Abstract

By not benefitting from agglomeration economies, spatially isolated firms and new ventures in particular are at a competitive disadvantage relative to their counterparts located in highly concentrated areas (cf. McCann and Folta, 2008). While mounting evidence supports this premise, McCann and Folta (2008) posit that entrepreneurs have options to offset the disadvantages of their venture’s spatial isolation, one of which may be the act of seeking to acquire resources located within more highly concentrated areas. We investigate the conditions under which entrepreneurs resort to formal (i.e., contractual) arrangements to access the resources needed for venture creation.
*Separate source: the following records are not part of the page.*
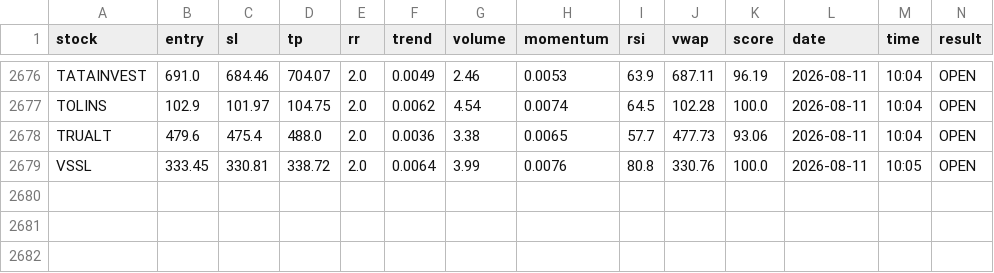
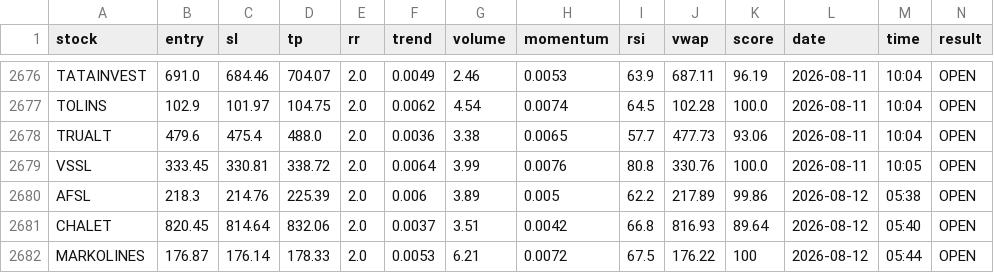
Before and after one commit to manjunathashtagi/Trading-Radar, a CSV file: data/signals.csv, drawn as a sheet; only a part is shown, gaps mark what is left out.

```diff
--- a/data/signals.csv
+++ b/data/signals.csv
@@ -2679 +2679,4 @@ TRUALT,479.6,475.4,488.0,2.0,0.0036,3.38,0.0065,57.7,477.73,93.06,2026-08-11,10:
 VSSL,333.45,330.81,338.72,2.0,0.0064,3.99,0.0076,80.8,330.76,100.0,2026-08-11,10:05,OPEN
+AFSL,218.3,214.76,225.39,2.0,0.006,3.89,0.005,62.2,217.89,99.86,2026-08-12,05:38,OPEN
+CHALET,820.45,814.64,832.06,2.0,0.0037,3.51,0.0042,66.8,816.93,89.64,2026-08-12,05:40,OPEN
+MARKOLINES,176.87,176.14,178.33,2.0,0.0053,6.21,0.0072,67.5,176.22,100,2026-08-12,05:44,OPEN
```
Also changed, not shown: data/alerted_today.csv.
Specifically, we hypothesize that spatially isolated entrepreneurs are more likely to pay other organizations to assist with starting their ventures because the needed resources are less abundant locally than they are in densely concentrated areas.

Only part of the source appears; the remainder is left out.